Essentially, this investment is a bet against market volatility. The bumpier the ride, the less likely an investor will receive a return above the minimum 2 percent. To be fair, we should analyze the investment against current market conditions. We can do this with a statistical metric known as standard deviation, which effectively describes how returns vary from their average over time. (See “Historic Stock Market Volatility,” this page.) After determining the pattern of market volatility, we use statistical-modeling techniques to analyze the probability of achieving returns above the minimum, using different assumptions for volatility. (See “What Are the Odds?,” page 71.) Finally, we arrive at the cumulative probability of earning a return.

As the worst case is a simple return of 2 percent, providing $1,100 at maturity, we see a vertical line at 2 percent (technically 1.92 percent annualized) up to the point at which there's a probability of earning a higher return. Thus, if the market has annual volatility of 10 percent, there is roughly a 34 percent chance of earning the minimum and a 66 percent chance of earning more. As market volatility rises, this likelihood declines. If we continue at the current volatility level of roughly 20 percent, the chance of earning the minimum return is roughly 95 percent.
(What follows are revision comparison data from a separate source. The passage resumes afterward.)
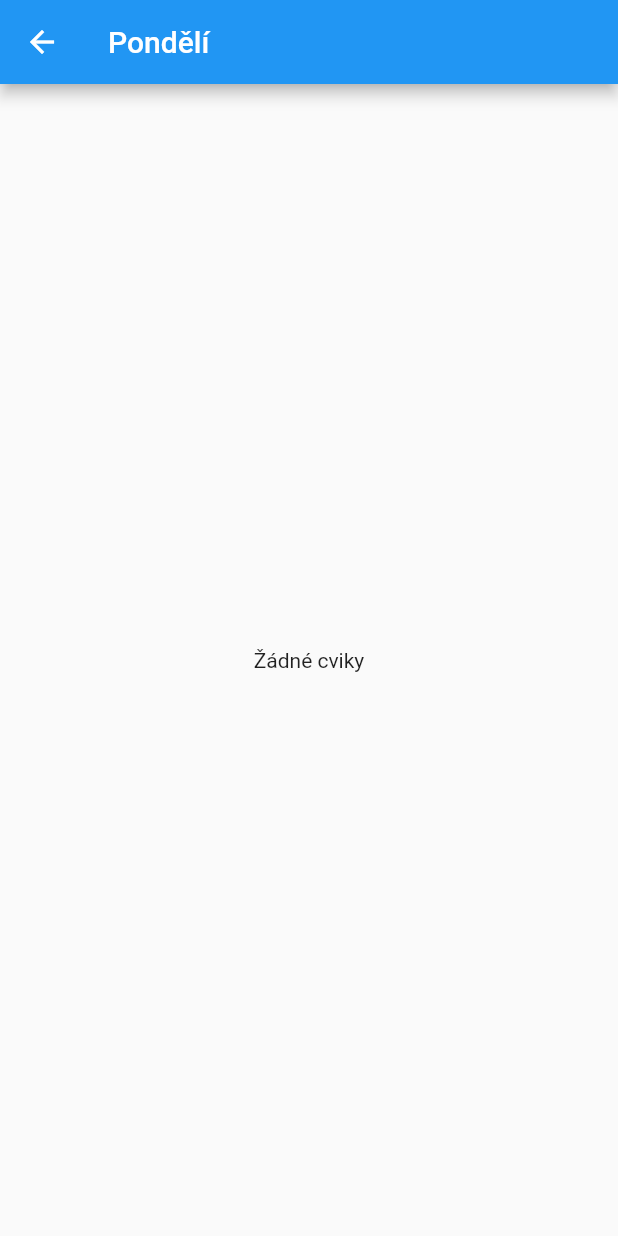
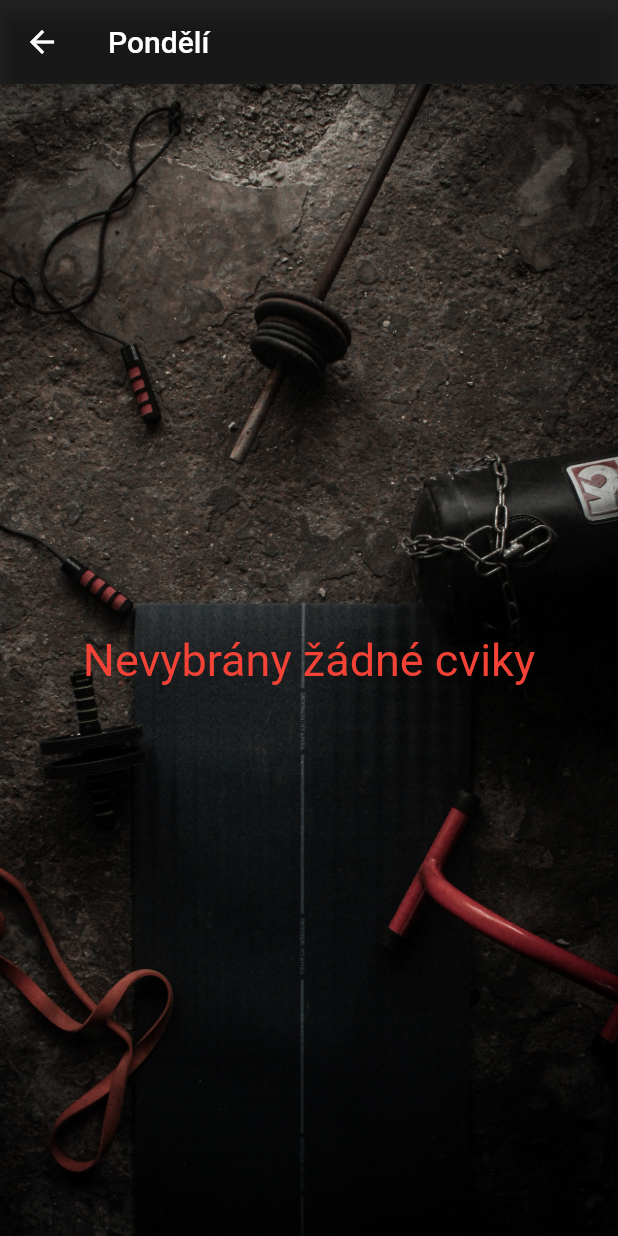
Before and after one commit to luklukass/todo, a Flutter app: the screen it shows after launch, after a tap on the "keyboard arrow right" icon, on a phone screen of 412 x 824 dp. Run offline on Flutter 3.47's test engine with Material 2 defaults, Android fonts, the phone set to English and light mode, and no system bars.

Commit message:
final version with UI

```diff
--- a/lib/main.dart
+++ b/lib/main.dart
@@ -17,7 +17,6 @@ class MyApp extends StatelessWidget {
   Widget build(BuildContext context) {
     return MaterialApp(
       title: 'Training Planner',
-      theme: ThemeData(),
       debugShowCheckedModeBanner: false,
       routes: {
         '/': (context) => HomePage(),
--- a/lib/page/days.dart
+++ b/lib/page/days.dart
@@ -92,18 +92,35 @@ class _TrainingPlannerState extends State<TrainingPlanner> {
   Widget build(BuildContext context) {
     return Scaffold(
       appBar: AppBar(
+        backgroundColor:Colors.black87,
         title: Text('Plánovač tréninku'),
       ),
-      body: ListView.builder(
+      body: Container(
+        decoration: const BoxDecoration(
+        image: DecorationImage(
+          image: AssetImage('assets/vybaveni.jpg'), // Replace with your image file path
+          fit: BoxFit.cover,
+        ),
+      ),
+        child: ListView.builder(
+
           itemCount: 7, // one for each day of the week
           itemBuilder: (BuildContext context, int index) => ListTile(
-          title: Text(_getDayOfWeek(index+ 1)),
-          subtitle: Text('Vyber si cvik'),
+            title: Text(_getDayOfWeek(index+ 1),
+                style: TextStyle(color: Colors.yellowAccent,
+                fontWeight: FontWeight.bold,
+                fontSize: 23)),
+            subtitle: Text('Vyber si cvik',
+                style: TextStyle(color: Colors.deepOrangeAccent,
+                fontWeight: FontWeight.w500,
+                fontSize: 15)),
             trailing: Row(
               mainAxisSize: MainAxisSize.min,
               children: [
                 IconButton(
-                icon: Icon(Icons.keyboard_arrow_right),
+                  icon: Icon(Icons.keyboard_arrow_right,
+                    color: Colors.redAccent, // set the icon color to blue
+                    size: 30,),
                   onPressed: () {
                     Navigator.of(context).push(
                       MaterialPageRoute(
@@ -117,7 +134,9 @@ class _TrainingPlannerState extends State<TrainingPlanner> {
                   },
                 ),
                 IconButton(
-                icon: Icon(Icons.add),
+                  icon: Icon(Icons.add,
+                    color: Colors.redAccent, // set the icon color to blue
+                    size: 30),
                   onPressed: () {
                     showDialog(
                       context: context,
@@ -195,6 +214,7 @@ class _TrainingPlannerState extends State<TrainingPlanner> {
             ),
           ),
         ),
+      ),
     );
   }
 }
--- a/lib/page/home.dart
+++ b/lib/page/home.dart
@@ -1,6 +1,4 @@
 import 'package:flutter/material.dart';
-import 'package:todo/page/training.dart';
-
 import 'days.dart';
 
 class HomePage extends StatefulWidget {
@@ -9,18 +7,12 @@ class HomePage extends StatefulWidget {
 }
 
 class _HomePageState extends State<HomePage> {
-  int _selectedIndex = 0;
-
-  void _onDaySelected(int index) {
-    setState(() {
-      _selectedIndex = index;
-    });
-  }
-
   @override
   Widget build(BuildContext context) {
-    return Container(
-      child: TrainingPlanner(),
+    return Scaffold(
+      body: Container(
+        child: TrainingPlanner(),
+      ),
     );
   }
 }
--- a/lib/page/training.dart
+++ b/lib/page/training.dart
@@ -49,15 +49,27 @@ class _SavedExercisesState extends State<SavedExercises> {
   Widget build(BuildContext context) {
     return Scaffold(
       appBar: AppBar(
+        backgroundColor:Colors.black87,
         title: Text(widget.dayOfWeek),
       ),
-      body: _selectedExercises == null
+      body: Container(
+        decoration: const BoxDecoration(
+          image: DecorationImage(
+            image: AssetImage('assets/vybaveni.jpg'), // Replace with your image file path
+            fit: BoxFit.cover,
+          ),
+        ),
+        child: _selectedExercises == null
             ? Center(
                 child: CircularProgressIndicator(),
                )
             : _selectedExercises.isEmpty
             ? Center(
-        child: Text('Žádné cviky'),
+              child: Text('Nevybrány žádné cviky',
+                style: TextStyle(
+                  fontSize: 30,
+                  color: Colors.red,
+                ),),
                )
             : ListView.builder(
           itemCount: _selectedExercises['selectedExercises'].length,
@@ -65,10 +77,19 @@ class _SavedExercisesState extends State<SavedExercises> {
             final exercise = _selectedExercises['selectedExercises'][index];
 
             return ListTile(
-            title: Text('${exercise['name']} '),
+              title: Text('${exercise['name']} ',
+                style: TextStyle(
+                  fontWeight: FontWeight.bold,
+                  color: Colors.greenAccent,
+                  fontSize: 20,
+                ),
+              textAlign: TextAlign.center,),
               subtitle: Row(
                 children: [
-                Text('opakování: '),
+                  Text('opakování: ',
+                    style: TextStyle(
+                  color: Colors.white,
+                     ),),
                   Flexible(
                     child: TextField(
                       controller: TextEditingController(text: exercise['repetitions']),
@@ -78,10 +99,18 @@ class _SavedExercisesState extends State<SavedExercises> {
                           _saveSelectedExercises();
                         });
                       },
+                      style: TextStyle(
+                        color: Colors.redAccent,
+                          fontSize: 20,
+                          fontWeight: FontWeight.bold
+                      ),
                     ),
                   ),
                   SizedBox(width: 10),
-                Text('čas: '),
+                  Text('čas: ',
+                    style: TextStyle(
+                      color: Colors.white,
+                    ),),
                   Flexible(
                     child: TextField(
                       controller: TextEditingController(text: exercise['time']),
@@ -91,10 +120,18 @@ class _SavedExercisesState extends State<SavedExercises> {
                           _saveSelectedExercises();
                         });
                       },
+                      style: TextStyle(
+                        color: Colors.redAccent,
+                          fontSize: 20,
+                          fontWeight: FontWeight.bold
+                      ),
                     ),
                   ),
                   SizedBox(width: 10),
-                Text('série: '),
+                  Text('série: ',
+                    style: TextStyle(
+                      color: Colors.white,
+                    ),),
                   Flexible(
                     child: TextField(
                       controller: TextEditingController(text: exercise['series']),
@@ -104,6 +141,11 @@ class _SavedExercisesState extends State<SavedExercises> {
                           _saveSelectedExercises();
                         });
                       },
+                      style: TextStyle(
+                        color: Colors.redAccent,
+                        fontSize: 20,
+                        fontWeight: FontWeight.bold
+                      ),
                     ),
                   ),
                 ],
@@ -111,6 +153,7 @@ class _SavedExercisesState extends State<SavedExercises> {
             );
           },
         ),
+      ),
     );
   }
 }
--- a/pubspec.yaml
+++ b/pubspec.yaml
@@ -59,11 +59,10 @@ flutter:
   # the material Icons class.
   uses-material-design: true
 
-  # To add assets to your application, add an assets section, like this:
+  #   - images/a_dot_ham.jpeg
+
   assets:
     - assets/
-  #   - images/a_dot_ham.jpeg
-
   # An image asset can refer to one or more resolution-specific "variants", see
   # https://flutter.dev/assets-and-images/#resolution-aware
 
```
Also changed, not shown: assets/vybaveni.jpg (added), assets/vybaveni1.jpg (deleted), assets/vybaveni2.jpg (deleted), assets/vybaveni3.jpg (deleted), assets/vybaveni4.jpg (deleted). Lines whose indentation alone changed are shown as unchanged.
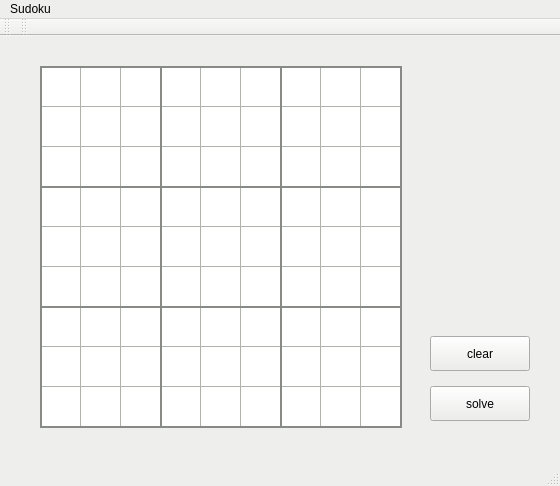
This is sudoku/mainwindow.ui in axwl03/2018-pd2-Project2 as Qt 5 draws it before an edit. The edited form follows.
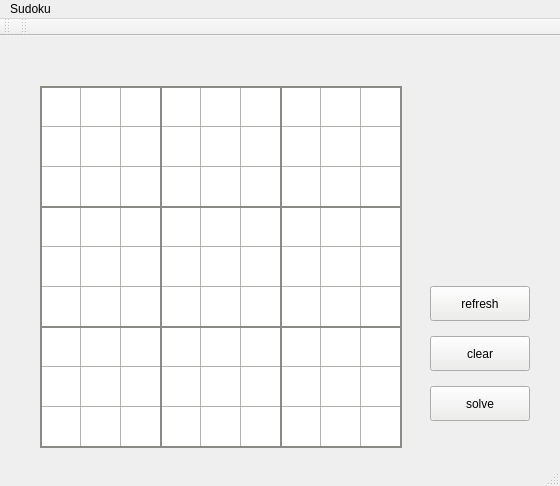
This is the edited form.

Patch:
```diff
--- a/sudoku/mainwindow.ui
+++ b/sudoku/mainwindow.ui
@@ -115,15 +115,6 @@
        </color>
       </brush>
      </colorrole>
-     <colorrole role="Window">
-      <brush brushstyle="SolidPattern">
-       <color alpha="255">
-        <red>238</red>
-        <green>238</green>
-        <blue>236</blue>
-       </color>
-      </brush>
-     </colorrole>
      <colorrole role="Shadow">
       <brush brushstyle="SolidPattern">
        <color alpha="255">
@@ -252,15 +243,6 @@
        </color>
       </brush>
      </colorrole>
-     <colorrole role="Window">
-      <brush brushstyle="SolidPattern">
-       <color alpha="255">
-        <red>238</red>
-        <green>238</green>
-        <blue>236</blue>
-       </color>
-      </brush>
-     </colorrole>
      <colorrole role="Shadow">
       <brush brushstyle="SolidPattern">
        <color alpha="255">
@@ -383,18 +365,9 @@
      <colorrole role="Base">
       <brush brushstyle="SolidPattern">
        <color alpha="255">
-        <red>238</red>
-        <green>238</green>
-        <blue>236</blue>
-       </color>
-      </brush>
-     </colorrole>
-     <colorrole role="Window">
-      <brush brushstyle="SolidPattern">
-       <color alpha="255">
-        <red>238</red>
-        <green>238</green>
-        <blue>236</blue>
+        <red>7</red>
+        <green>27</green>
+        <blue>100</blue>
        </color>
       </brush>
      </colorrole>
@@ -448,7 +421,7 @@
     <property name="geometry">
      <rect>
       <x>40</x>
-      <y>30</y>
+      <y>50</y>
       <width>362</width>
       <height>362</height>
      </rect>
@@ -1692,7 +1665,7 @@
     <property name="geometry">
      <rect>
       <x>40</x>
-      <y>150</y>
+      <y>170</y>
       <width>362</width>
       <height>2</height>
      </rect>
@@ -2129,7 +2102,7 @@
     <property name="geometry">
      <rect>
       <x>40</x>
-      <y>270</y>
+      <y>290</y>
       <width>362</width>
       <height>2</height>
      </rect>
@@ -2566,7 +2539,7 @@
     <property name="geometry">
      <rect>
       <x>160</x>
-      <y>30</y>
+      <y>50</y>
       <width>2</width>
       <height>362</height>
      </rect>
@@ -2676,7 +2649,7 @@
     <property name="geometry">
      <rect>
       <x>280</x>
-      <y>30</y>
+      <y>50</y>
       <width>2</width>
       <height>362</height>
      </rect>
@@ -2786,7 +2759,7 @@
     <property name="geometry">
      <rect>
       <x>40</x>
-      <y>30</y>
+      <y>50</y>
       <width>362</width>
       <height>2</height>
      </rect>
@@ -3223,7 +3196,7 @@
     <property name="geometry">
      <rect>
       <x>40</x>
-      <y>390</y>
+      <y>410</y>
       <width>362</width>
       <height>2</height>
      </rect>
@@ -3660,7 +3633,7 @@
     <property name="geometry">
      <rect>
       <x>400</x>
-      <y>30</y>
+      <y>50</y>
       <width>2</width>
       <height>362</height>
      </rect>
@@ -3770,7 +3743,7 @@
     <property name="geometry">
      <rect>
       <x>40</x>
-      <y>30</y>
+      <y>50</y>
       <width>2</width>
       <height>362</height>
      </rect>
@@ -3889,6 +3862,19 @@
      <string>clear</string>
     </property>
    </widget>
+   <widget class="QPushButton" name="refreshButton">
+    <property name="geometry">
+     <rect>
+      <x>430</x>
+      <y>250</y>
+      <width>100</width>
+      <height>35</height>
+     </rect>
+    </property>
+    <property name="text">
+     <string>refresh</string>
+    </property>
+   </widget>
   </widget>
   <widget class="QMenuBar" name="menuBar">
    <property name="geometry">
```
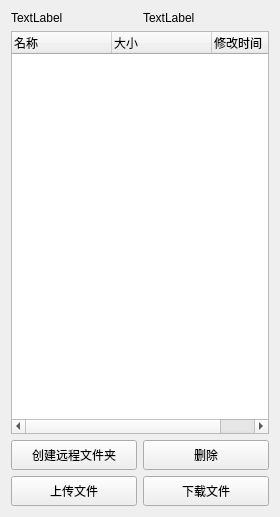
First picture: the form in src/upyun_client/UpyunGUI/widget.ui, repository stlf/upyun_qt_sdk, before the edit.
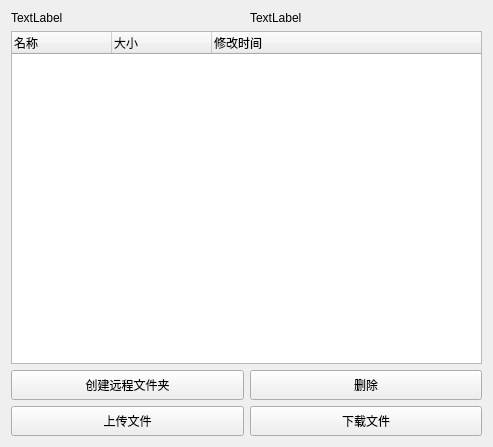
Second picture: the form after the edit.

```diff
--- a/src/upyun_client/UpyunGUI/widget.ui
+++ b/src/upyun_client/UpyunGUI/widget.ui
@@ -6,8 +6,8 @@
    <rect>
     <x>0</x>
     <y>0</y>
-    <width>280</width>
-    <height>517</height>
+    <width>493</width>
+    <height>447</height>
    </rect>
   </property>
   <property name="windowTitle">
```
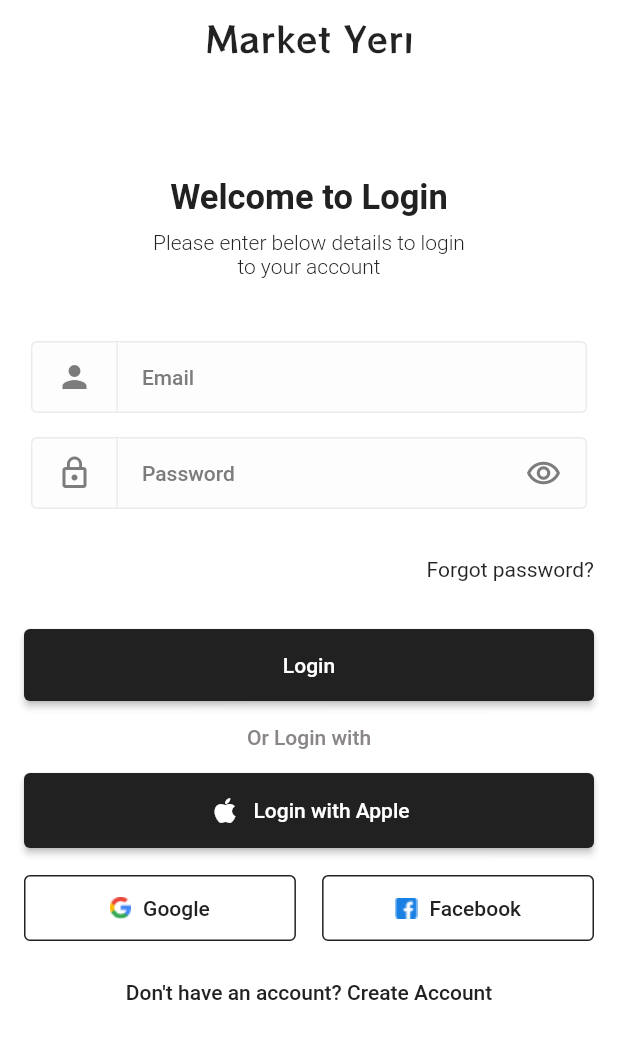
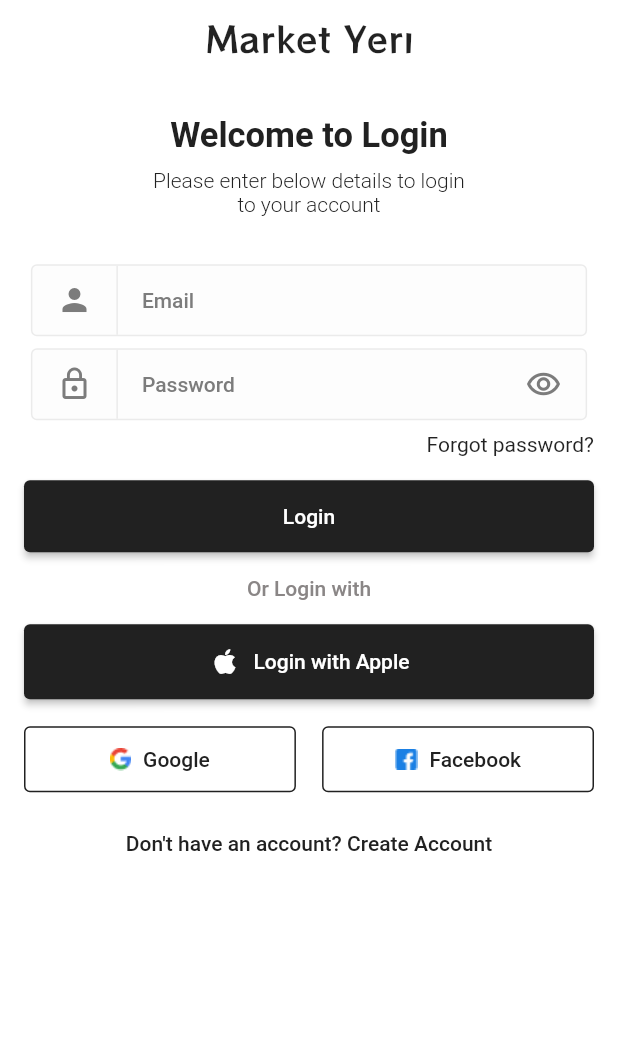
Before and after one commit to kibris-order/Marketyeri-flutter-app, a Flutter app: the LoginScreen screen opened directly with empty values, on a phone screen of 412 x 824 dp. Shown: the top 1039 px of the screen. Run offline on Flutter 3.47's test engine with Material 2 defaults, Android fonts, the phone set to English and light mode, and no system bars; our stand-ins replace bloc, cloud_firestore, equatable, firebase_auth, firebase_core, firebase_storage and 7 more; missing offline and left inert: algolia, flutter_facebook_auth; accounts and stored records are empty.

Commit message:
fixed login,register & forgot password screens so that smaller devices can also view the page without overflows

```diff
--- a/lib/screens/Authentication/Login/forgot_password.dart
+++ b/lib/screens/Authentication/Login/forgot_password.dart
@@ -23,7 +23,7 @@ class ForgotPassword extends StatelessWidget {
                 MarketYeriIcons.marketYeriLogo,
                 size: 20,
               ),
-             Padding(padding: EdgeInsets.all(MediaQuery.of(context).size.width*0.1)),
+             Padding(padding: EdgeInsets.all(MediaQuery.of(context).size.width*0.05)),
               Column(
                 mainAxisAlignment: MainAxisAlignment.center,
                 crossAxisAlignment: CrossAxisAlignment.stretch,
@@ -54,7 +54,7 @@ class ForgotPassword extends StatelessWidget {
                             fontSize: 14,
                             fontWeight: FontWeight.w300),
                       ),
-                      const Padding(padding: EdgeInsets.all(21)),
+                      const Padding(padding: EdgeInsets.all(16)),
                       Container(
                           height: 55,
                           width: MediaQuery.of(context).size.width * 0.9,
--- a/lib/screens/Authentication/Login/login_screen.dart
+++ b/lib/screens/Authentication/Login/login_screen.dart
@@ -58,6 +58,7 @@ class LoginScreen extends StatelessWidget {
       child: Scaffold(
         backgroundColor: Styles.colorWhite,
         body: SafeArea(
+          child: SingleChildScrollView(
             child: Padding(
               padding: const EdgeInsets.symmetric(vertical: 8, horizontal: 16),
               child: Column(
@@ -71,7 +72,7 @@ class LoginScreen extends StatelessWidget {
                   ),
                   Padding(
                       padding: EdgeInsets.all(
-                        MediaQuery.of(context).size.width * 0.1)),
+                          MediaQuery.of(context).size.width * 0.05)),
                   Column(
                     mainAxisAlignment: MainAxisAlignment.end,
                     crossAxisAlignment: CrossAxisAlignment.center,
@@ -98,14 +99,15 @@ class LoginScreen extends StatelessWidget {
                             fontSize: 14,
                             fontWeight: FontWeight.w300),
                       ),
-                    const Padding(padding: EdgeInsets.all(21)),
+                      const Padding(padding: EdgeInsets.all(16)),
                       Container(
                           height: 48,
                           width: MediaQuery.of(context).size.width * 0.9,
                           decoration: BoxDecoration(
                               color: const Color(0xfffdfdfd),
                               borderRadius: BorderRadius.circular(4),
-                            border: Border.all(color: const Color(0xffebebeb))),
+                              border:
+                                  Border.all(color: const Color(0xffebebeb))),
                           child: Row(
                             mainAxisAlignment: MainAxisAlignment.start,
                             children: [
@@ -117,7 +119,9 @@ class LoginScreen extends StatelessWidget {
                               ),
                               const Padding(padding: EdgeInsets.all(8)),
                               Container(
-                                color: Color(0xffebebeb), height: 48, width: 1),
+                                  color: Color(0xffebebeb),
+                                  height: 48,
+                                  width: 1),
                               const Padding(padding: EdgeInsets.all(8)),
                               const Text(
                                 'Email',
@@ -128,14 +132,15 @@ class LoginScreen extends StatelessWidget {
                               ),
                             ],
                           )),
-                    const Padding(padding: EdgeInsets.all(8)),
+                      const Padding(padding: EdgeInsets.all(4)),
                       Container(
                           height: 48,
                           width: MediaQuery.of(context).size.width * 0.9,
                           decoration: BoxDecoration(
                               color: const Color(0xfffdfdfd),
                               borderRadius: BorderRadius.circular(4),
-                            border: Border.all(color: const Color(0xffebebeb))),
+                              border:
+                                  Border.all(color: const Color(0xffebebeb))),
                           child: Row(
                             mainAxisAlignment: MainAxisAlignment.start,
                             children: [
@@ -144,7 +149,9 @@ class LoginScreen extends StatelessWidget {
                                   size: 24, color: Color(0xff7c7c7c)),
                               const Padding(padding: EdgeInsets.all(8)),
                               Container(
-                                color: Color(0xffebebeb), height: 55, width: 1),
+                                  color: Color(0xffebebeb),
+                                  height: 55,
+                                  width: 1),
                               const Padding(padding: EdgeInsets.all(8)),
                               const Expanded(
                                 child: Text(
@@ -162,7 +169,7 @@ class LoginScreen extends StatelessWidget {
                           )),
                     ],
                   ),
-                const Padding(padding: EdgeInsets.all(16)),
+                  const Padding(padding: EdgeInsets.all(4)),
                   Row(
                     mainAxisAlignment: MainAxisAlignment.end,
                     children: [
@@ -171,7 +178,7 @@ class LoginScreen extends StatelessWidget {
                           child: const Text('Forgot password?')),
                     ],
                   ),
-                const Padding(padding: EdgeInsets.all(16)),
+                  const Padding(padding: EdgeInsets.all(8)),
                   ElevatedButton(
                     style: ButtonStyle(
                       padding: MaterialStateProperty.all<EdgeInsets>(
@@ -204,7 +211,7 @@ class LoginScreen extends StatelessWidget {
                       backgroundColor:
                           MaterialStateProperty.all<Color>(Styles.colorDark),
                     ),
-                  onPressed: (){
+                    onPressed: () {
                       context.read<LoginCubit>().loginWithApple();
                     },
                     child: Row(
@@ -301,6 +308,7 @@ class LoginScreen extends StatelessWidget {
             ),
           ),
         ),
+      ),
     );
   }
 }
```
Also changed, not shown: lib/screens/Authentication/Register/register_screen.dart (+5 -3 lines). Lines whose indentation alone changed are shown as unchanged.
Unless the market becomes less volatile than it has been recently, there's only a 5 percent statistical probability of earning more than the minimum 2 percent return. That's not so hot.

While statistical projections are useful for illustrative purposes, it may be even more helpful to conduct a test using real returns to demonstrate how this investment would have performed historically. (See “Historic Return,” this page.) What do we find? As expected, such an investment produced attractive returns during periods when the stock market had calm moves upward, but performed less well in other environments. The mid-1990s was the most attractive period to own such an investment. The past few years have not been as favorable.


People usually describe assets in terms of their long-term expected returns. But these returns are usually generated unevenly, not in a smooth annual progression. (See, “Monthly Stock Returns,” this page.) In fact, it's very common for the stock market to have moves of 3 percent up or down in any given month.

It's true that structured products have served investors well over time. They provide access to a range of assets, creative risk/reward patterns and efficient tax structures. But the financial engineering behind these products is often complex, and that can affect final returns in unexpected ways.

For investors, understanding the factors that influence returns is critical. The performance of the equity-linked note we've analyzed, for example, will be largely determined by market volatility in the next five years. If markets calm down and move quietly higher, the note might prove a prescient investment. But in a path-dependent structure, it's not just where you're going that matters.